As absurd as it may sound, recording your own phone calls falls in a bit of a legal grey area. In regions where one-party consent recording laws are applicable, one can safely and legally record their phone calls, as it does not require the consent of the other participant. Things get trickier in two-party consent regions, where a recording can be deemed illegal and a potential invasion of privacy if both parties do not consent the recording.
It looks like we're finally going to get an inbuilt call recorder with Android P, but there's a catch. Some commits in the Android P source code indicate that a 1500Mhz tone will be played every fifteen seconds every time an application attempts to use a call recording API. The purpose of the tone is to intimate the recipient that the phone call is being recorded.
The implementation of said feature lies solely on carriers, and for now, only Vodafone Germany is the only carrier that will mandate it, owing to strict two-party consent laws in Germany. We can expect other carriers to follow suit, especially in areas that mandate two-party consent.

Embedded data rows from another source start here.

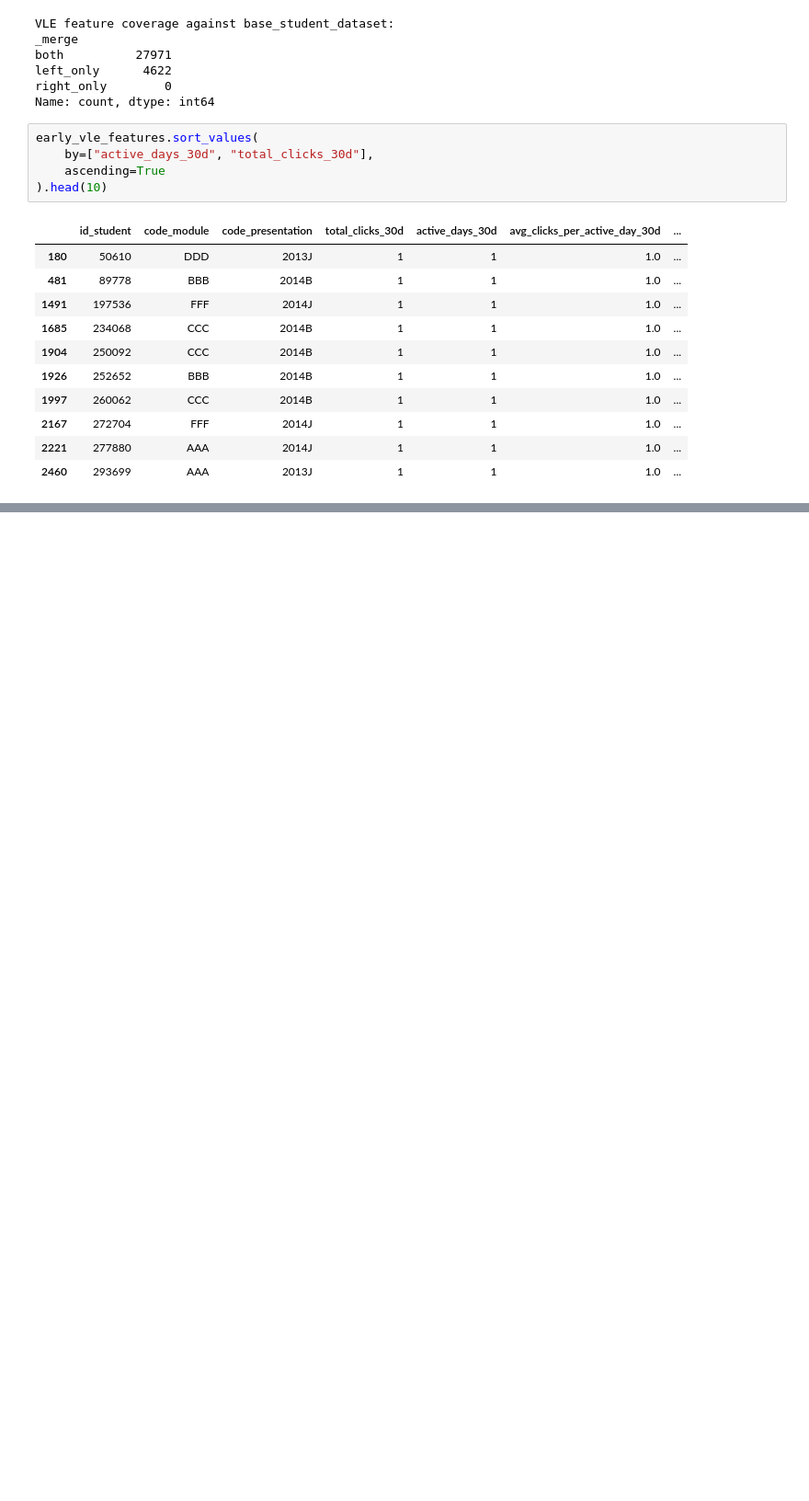
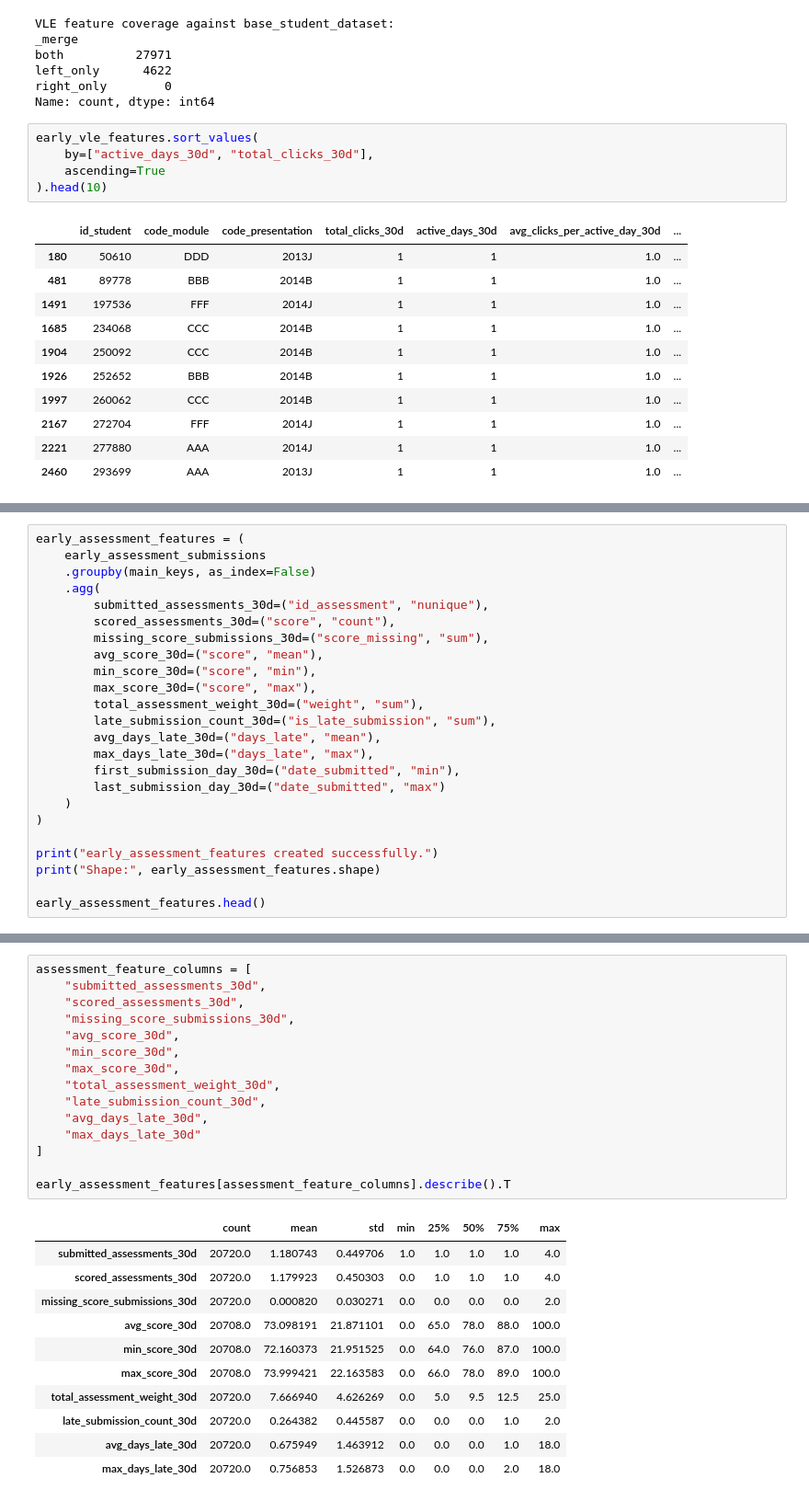
Before and after one commit to futabarentarou/potential-pathway-index, a Jupyter notebook: notebooks/02_early_behavior_features.ipynb, the cells around one changed output, grey strips where cells are left out. Shown at 92% size. Saved outputs shown, nothing was run; the diff lists cells and outputs as text; blank space fills up the shorter version.

```diff
--- a/notebooks/02_early_behavior_features.ipynb
+++ b/notebooks/02_early_behavior_features.ipynb
@@ -350,0 +523,24 @@ early_vle_features.sort_values(
+# %%
+early_assessment_features = (
+    early_assessment_submissions
+    .groupby(main_keys, as_index=False)
+    .agg(
+        submitted_assessments_30d=("id_assessment", "nunique"),
+        scored_assessments_30d=("score", "count"),
+        missing_score_submissions_30d=("score_missing", "sum"),
+        avg_score_30d=("score", "mean"),
+        min_score_30d=("score", "min"),
+        max_score_30d=("score", "max"),
+        total_assessment_weight_30d=("weight", "sum"),
+        late_submission_count_30d=("is_late_submission", "sum"),
+        avg_days_late_30d=("days_late", "mean"),
+        max_days_late_30d=("days_late", "max"),
+        first_submission_day_30d=("date_submitted", "min"),
+        last_submission_day_30d=("date_submitted", "max")
+    )
+)
+
+print("early_assessment_features created successfully.")
+print("Shape:", early_assessment_features.shape)
+
+early_assessment_features.head()
@@ -350,0 +567,27 @@ early_vle_features.sort_values(
+# %%
+assessment_feature_columns = [
+    "submitted_assessments_30d",
+    "scored_assessments_30d",
+    "missing_score_submissions_30d",
+    "avg_score_30d",
+    "min_score_30d",
+    "max_score_30d",
+    "total_assessment_weight_30d",
+    "late_submission_count_30d",
+    "avg_days_late_30d",
+    "max_days_late_30d"
+]
+
+early_assessment_features[assessment_feature_columns].describe().T
+# %% [output]
+|  | count | mean | std | min | 25% | 50% | 75% | max |
+| submitted_assessments_30d | 20720.0 | 1.180743 | 0.449706 | 1.0 | 1.0 | 1.0 | 1.0 | 4.0 |
+| scored_assessments_30d | 20720.0 | 1.179923 | 0.450303 | 0.0 | 1.0 | 1.0 | 1.0 | 4.0 |
+| missing_score_submissions_30d | 20720.0 | 0.000820 | 0.030271 | 0.0 | 0.0 | 0.0 | 0.0 | 2.0 |
+| avg_score_30d | 20708.0 | 73.098191 | 21.871101 | 0.0 | 65.0 | 78.0 | 88.0 | 100.0 |
+| min_score_30d | 20708.0 | 72.160373 | 21.951525 | 0.0 | 64.0 | 76.0 | 87.0 | 100.0 |
+| max_score_30d | 20708.0 | 73.999421 | 22.163583 | 0.0 | 66.0 | 78.0 | 89.0 | 100.0 |
+| total_assessment_weight_30d | 20720.0 | 7.666940 | 4.626269 | 0.0 | 5.0 | 9.5 | 12.5 | 25.0 |
+| late_submission_count_30d | 20720.0 | 0.264382 | 0.445587 | 0.0 | 0.0 | 0.0 | 1.0 | 2.0 |
+| avg_days_late_30d | 20720.0 | 0.675949 | 1.463912 | 0.0 | 0.0 | 0.0 | 1.0 | 18.0 |
+| max_days_late_30d | 20720.0 | 0.756853 | 1.526873 | 0.0 | 0.0 | 0.0 | 2.0 | 18.0 |
```
Also changed, not shown: parts of 10 cells of this notebook.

However, there is one minor setback, once implemented by a carrier, there is no way to switch off the sound. Ideally, it should have been something that could be toggled off once consent has been given by both parties to record the call. But, as always, we can expect the developer community to come up with some solution for it.
News Source: XDA developers